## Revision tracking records

· · ·

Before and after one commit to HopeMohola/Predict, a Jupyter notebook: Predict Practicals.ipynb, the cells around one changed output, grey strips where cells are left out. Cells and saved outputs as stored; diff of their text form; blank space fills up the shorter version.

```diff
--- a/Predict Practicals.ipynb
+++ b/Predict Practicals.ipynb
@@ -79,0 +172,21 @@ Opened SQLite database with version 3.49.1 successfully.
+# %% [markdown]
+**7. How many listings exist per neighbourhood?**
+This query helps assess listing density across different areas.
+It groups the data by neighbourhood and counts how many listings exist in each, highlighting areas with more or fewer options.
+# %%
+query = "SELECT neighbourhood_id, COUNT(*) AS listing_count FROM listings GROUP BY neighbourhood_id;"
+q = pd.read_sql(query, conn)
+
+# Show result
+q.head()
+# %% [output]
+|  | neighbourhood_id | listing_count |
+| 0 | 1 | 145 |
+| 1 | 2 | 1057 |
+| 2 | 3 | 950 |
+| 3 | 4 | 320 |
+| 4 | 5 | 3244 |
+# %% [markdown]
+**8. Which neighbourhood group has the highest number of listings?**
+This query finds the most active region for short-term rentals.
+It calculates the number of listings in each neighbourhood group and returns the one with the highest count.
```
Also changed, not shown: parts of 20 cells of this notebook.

· · ·

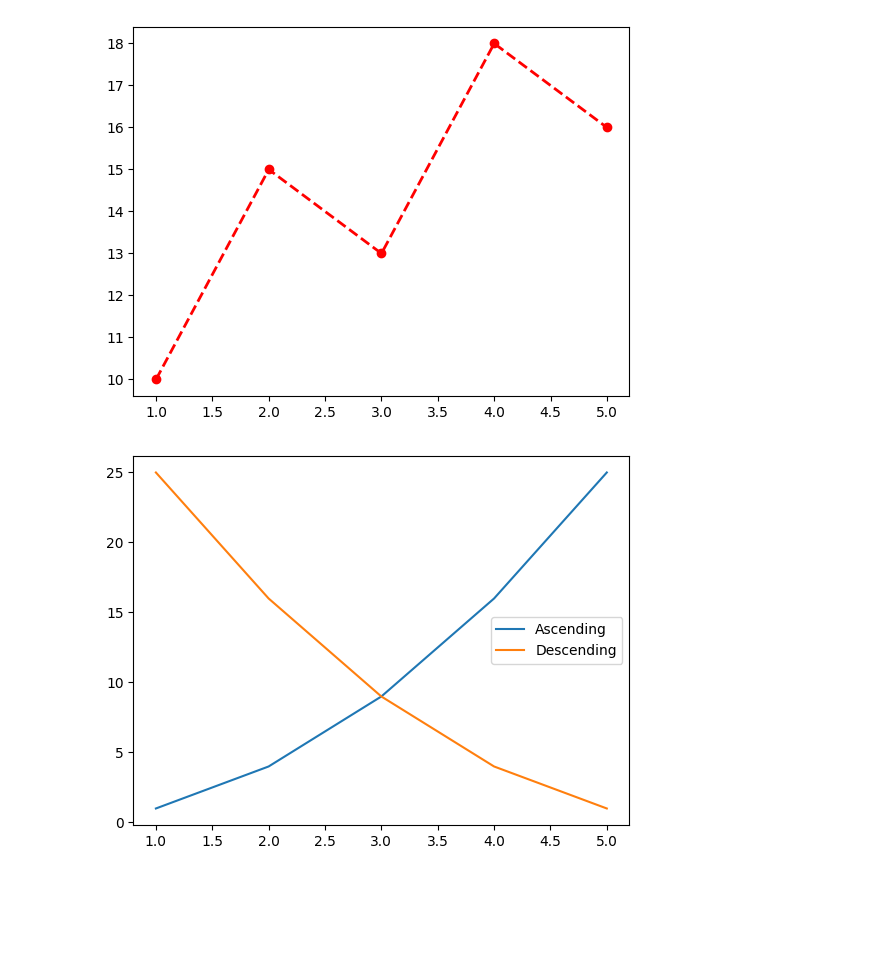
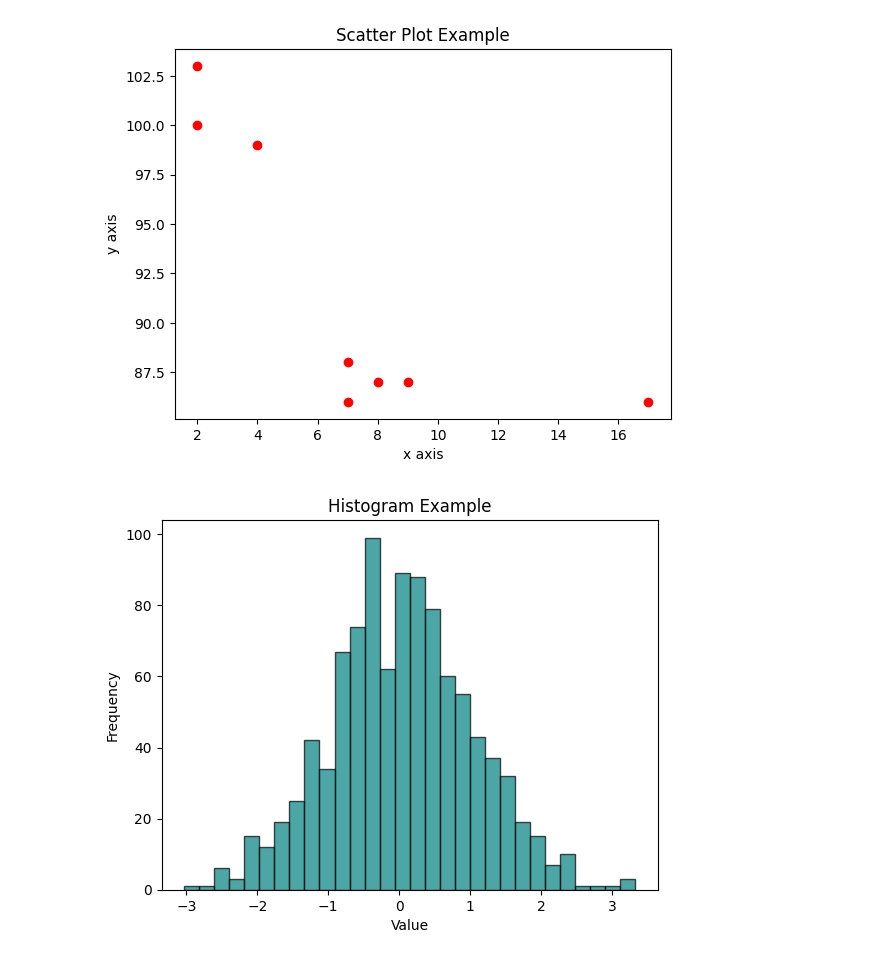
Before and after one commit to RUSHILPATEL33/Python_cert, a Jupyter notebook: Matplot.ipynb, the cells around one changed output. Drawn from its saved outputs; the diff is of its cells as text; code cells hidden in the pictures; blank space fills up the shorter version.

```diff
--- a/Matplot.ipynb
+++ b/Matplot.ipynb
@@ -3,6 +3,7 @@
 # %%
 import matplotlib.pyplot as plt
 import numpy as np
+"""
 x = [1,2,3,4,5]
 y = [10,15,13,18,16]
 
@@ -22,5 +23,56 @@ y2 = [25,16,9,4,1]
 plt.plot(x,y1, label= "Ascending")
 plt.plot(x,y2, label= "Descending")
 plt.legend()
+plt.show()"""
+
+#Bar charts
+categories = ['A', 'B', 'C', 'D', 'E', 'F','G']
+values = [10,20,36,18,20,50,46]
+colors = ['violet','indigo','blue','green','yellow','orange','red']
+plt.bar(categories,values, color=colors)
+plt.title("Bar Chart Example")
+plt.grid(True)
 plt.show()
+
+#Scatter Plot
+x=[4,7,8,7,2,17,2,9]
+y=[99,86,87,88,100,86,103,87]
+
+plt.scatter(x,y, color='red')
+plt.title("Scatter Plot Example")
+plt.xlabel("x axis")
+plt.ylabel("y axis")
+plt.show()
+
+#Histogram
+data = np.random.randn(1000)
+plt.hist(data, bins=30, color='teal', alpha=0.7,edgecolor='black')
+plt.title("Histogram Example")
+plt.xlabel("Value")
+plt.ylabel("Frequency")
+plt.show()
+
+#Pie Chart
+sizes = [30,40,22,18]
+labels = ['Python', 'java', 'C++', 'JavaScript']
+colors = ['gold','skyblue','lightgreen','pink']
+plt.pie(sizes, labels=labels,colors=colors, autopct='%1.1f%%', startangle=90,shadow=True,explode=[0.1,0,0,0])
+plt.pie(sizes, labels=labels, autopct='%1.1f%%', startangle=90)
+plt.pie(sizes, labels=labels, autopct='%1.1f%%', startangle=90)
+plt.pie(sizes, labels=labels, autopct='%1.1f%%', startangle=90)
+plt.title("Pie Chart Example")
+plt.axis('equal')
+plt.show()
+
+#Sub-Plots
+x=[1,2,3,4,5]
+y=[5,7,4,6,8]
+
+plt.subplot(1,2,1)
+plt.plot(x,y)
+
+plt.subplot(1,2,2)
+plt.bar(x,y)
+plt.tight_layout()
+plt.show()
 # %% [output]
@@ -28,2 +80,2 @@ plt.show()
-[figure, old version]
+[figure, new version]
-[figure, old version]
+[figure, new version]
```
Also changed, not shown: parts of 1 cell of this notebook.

· · ·

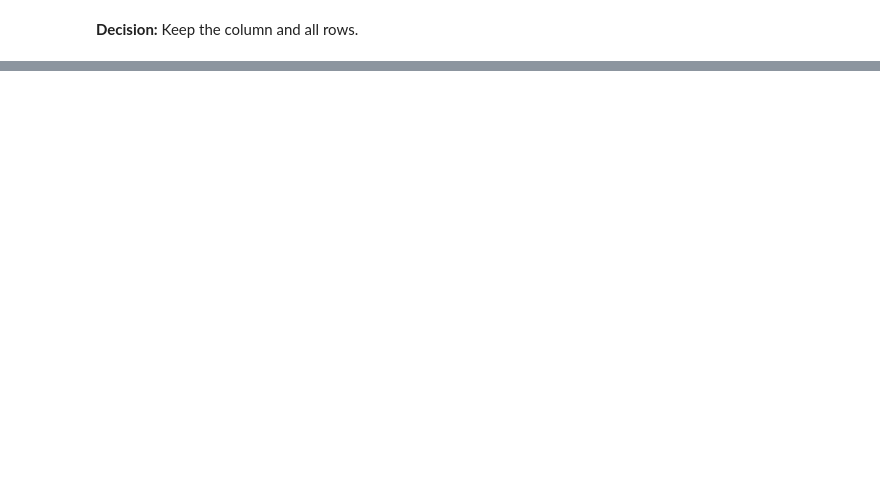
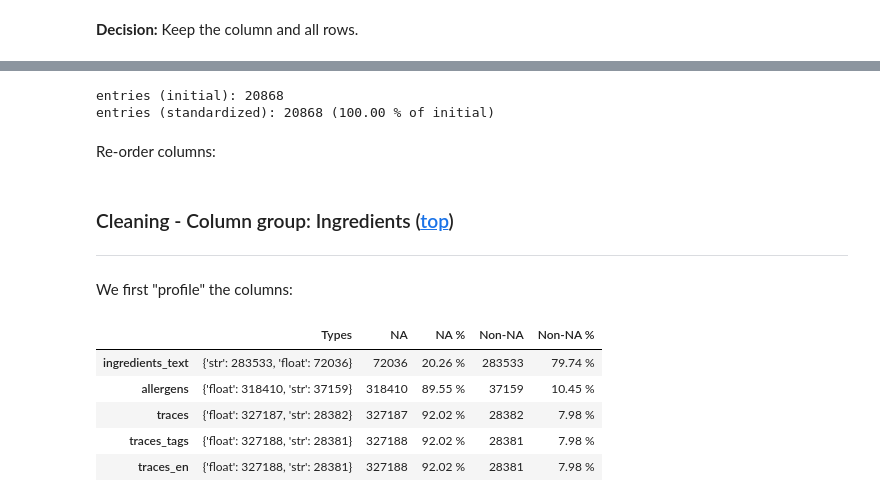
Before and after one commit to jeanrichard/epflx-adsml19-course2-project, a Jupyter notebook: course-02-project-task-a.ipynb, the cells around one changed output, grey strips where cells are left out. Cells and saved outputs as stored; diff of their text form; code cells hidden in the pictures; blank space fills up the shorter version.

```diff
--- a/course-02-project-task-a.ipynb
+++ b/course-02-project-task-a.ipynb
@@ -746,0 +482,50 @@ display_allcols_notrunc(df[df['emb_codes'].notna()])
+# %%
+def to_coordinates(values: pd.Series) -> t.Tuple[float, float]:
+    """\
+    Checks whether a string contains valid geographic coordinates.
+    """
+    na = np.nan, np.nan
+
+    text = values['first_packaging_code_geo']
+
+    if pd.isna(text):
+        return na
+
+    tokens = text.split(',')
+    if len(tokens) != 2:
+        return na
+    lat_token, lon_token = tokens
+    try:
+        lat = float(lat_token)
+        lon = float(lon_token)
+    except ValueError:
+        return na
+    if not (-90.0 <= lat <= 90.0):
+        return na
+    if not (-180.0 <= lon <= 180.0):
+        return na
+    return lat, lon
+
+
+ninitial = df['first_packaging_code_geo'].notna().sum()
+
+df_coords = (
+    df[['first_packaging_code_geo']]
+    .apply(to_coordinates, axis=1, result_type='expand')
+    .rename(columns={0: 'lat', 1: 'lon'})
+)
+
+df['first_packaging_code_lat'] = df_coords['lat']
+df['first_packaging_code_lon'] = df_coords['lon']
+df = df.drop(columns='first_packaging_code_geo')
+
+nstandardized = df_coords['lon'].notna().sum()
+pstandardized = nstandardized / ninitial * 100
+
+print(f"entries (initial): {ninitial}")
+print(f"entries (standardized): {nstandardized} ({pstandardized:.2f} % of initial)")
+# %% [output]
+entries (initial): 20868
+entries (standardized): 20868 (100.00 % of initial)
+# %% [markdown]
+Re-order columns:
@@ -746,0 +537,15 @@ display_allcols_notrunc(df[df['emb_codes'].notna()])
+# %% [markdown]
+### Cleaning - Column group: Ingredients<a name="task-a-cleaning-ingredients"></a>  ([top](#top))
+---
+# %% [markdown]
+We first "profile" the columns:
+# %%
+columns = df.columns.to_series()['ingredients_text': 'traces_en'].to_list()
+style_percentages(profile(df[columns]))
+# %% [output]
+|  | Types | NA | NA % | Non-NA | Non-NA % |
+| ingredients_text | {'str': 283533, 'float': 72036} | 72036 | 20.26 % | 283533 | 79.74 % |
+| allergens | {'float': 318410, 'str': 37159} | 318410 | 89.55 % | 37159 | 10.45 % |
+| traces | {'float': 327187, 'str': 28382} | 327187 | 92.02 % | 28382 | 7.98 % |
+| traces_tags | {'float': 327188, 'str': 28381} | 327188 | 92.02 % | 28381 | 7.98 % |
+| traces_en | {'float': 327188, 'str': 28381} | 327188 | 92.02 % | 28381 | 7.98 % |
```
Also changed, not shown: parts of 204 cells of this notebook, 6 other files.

· · ·

Tally the lines in the records that contain the word "parts"; the answer is that number and nothing more.

## Solution to the problem
3